How Diagnostic Imaging Protects Olympic Athletes

The final injury statistics on the 2018 Winter Olympics aren’t in just yet, but previous research shows that diagnostic imaging plays a big role in keeping athletes competitive for the games. Quick assessment of injuries is crucial for effective treatment. This is particularly true in athletics, which subject the athlete’s body to sometimes-extreme stresses. MRI scans, X-rays, and other imaging modalities provide rapid diagnosis for the sorts of injuries often associated with sports.

While we’re still waiting on data from Pyeongchang, there’s plenty to learn from a previous instance of the international games — specifically, the 2016 Rio de Janeiro Summer Olympics. Over 11,000 athletes competed that year in more than 300 separate events. Of those top-level athletes, 1,101 of them sustained an injury. Researchers analyzed the treatment methods of these competitors and found that imaging played an important role in the diagnosis process. Doctors associated with the International Olympic Committee, which ran a clinic inside the Olympic Village, performed 1,015 radiologic examinations. Physicians ordered MRI scans forover half of the injured athletes. These scans were instrumental in the following treatment.

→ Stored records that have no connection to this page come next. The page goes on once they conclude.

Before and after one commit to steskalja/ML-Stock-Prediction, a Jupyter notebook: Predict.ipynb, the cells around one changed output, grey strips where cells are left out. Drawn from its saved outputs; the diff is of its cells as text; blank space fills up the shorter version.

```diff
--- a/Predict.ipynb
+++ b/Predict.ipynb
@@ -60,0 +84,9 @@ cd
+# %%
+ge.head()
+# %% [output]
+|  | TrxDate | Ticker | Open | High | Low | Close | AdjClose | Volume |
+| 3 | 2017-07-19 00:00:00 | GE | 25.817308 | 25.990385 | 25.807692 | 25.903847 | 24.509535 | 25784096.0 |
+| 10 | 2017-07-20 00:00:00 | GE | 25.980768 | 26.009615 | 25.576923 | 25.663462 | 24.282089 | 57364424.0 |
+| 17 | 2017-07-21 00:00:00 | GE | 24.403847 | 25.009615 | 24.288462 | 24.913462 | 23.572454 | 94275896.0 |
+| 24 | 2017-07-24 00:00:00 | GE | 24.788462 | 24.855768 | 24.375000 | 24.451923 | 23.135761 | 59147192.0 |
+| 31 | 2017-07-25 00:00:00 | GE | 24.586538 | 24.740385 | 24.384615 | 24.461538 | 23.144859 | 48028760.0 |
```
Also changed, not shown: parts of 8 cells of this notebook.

The Importance of Diagnostic Imaging in Sports Injuries

Access to diagnostic imaging is crucial in these moments. High resolution images allow doctors to see the extent of an injury in order to quickly determine the best course of action. Without an imaging option, doctors could miss some serious injuries. That’s particularly dangerous for athletes. Olympic contenders might return to their sport with an injury, compromising their bodies and future because of an incorrect diagnosis.

Of course, some athletes refuse to stop even after they are injured. Who could forget Kerri Strug’s infamous second vault run which she landed perfectly with a severely sprained ankle and tendon damage? Or the dive by Greg Louganis, after he hit his head on the board, that secured him the gold medal? These historic moments are dramatic, but they aren’t particularly healthy decisions. When an athlete suffers a bone stress injury, it’s time for the medical professionals to intervene, regardless of whether the patient is determined to push through the pain or decides to rest until fully healed.

Either way, accurate diagnosis is critical. That’s where X-rays and MRI scans are medically necessary.

Olympic Sports That Rely Most on Diagnostic Imaging

It’s true that some sports are inherently more dangerous than others. The 2016 study found that gymnasts utilized imaging the most, followed by Taekwondo, then volleyball. Track and field participants had the highest overall number of examinations. Athletes in these sports sustained the most muscle injuries. And the most common exam was the imaging of lower limbs, with the second most being a scan of upper limbs.

The high number of diagnostic imaging scans in Taekwondo and volleyball came as a surprise to the researchers. Luckily, this type of information will help with future planning for imaging services. The data can also help to explain why certain athletes have a higher risk of injury, which will lead to greater injury prevention.

Injuries will affect about 1 in 15 Olympic athletes during most games. Doctors use imaging services almost exclusively to diagnose these injuries, making them a necessary resource. With even more athletes competing in the 2018 PyeongChang Winter Olympics — almost 3,000 — physicians doubtless put diagnostic imaging medical resources to even greater use.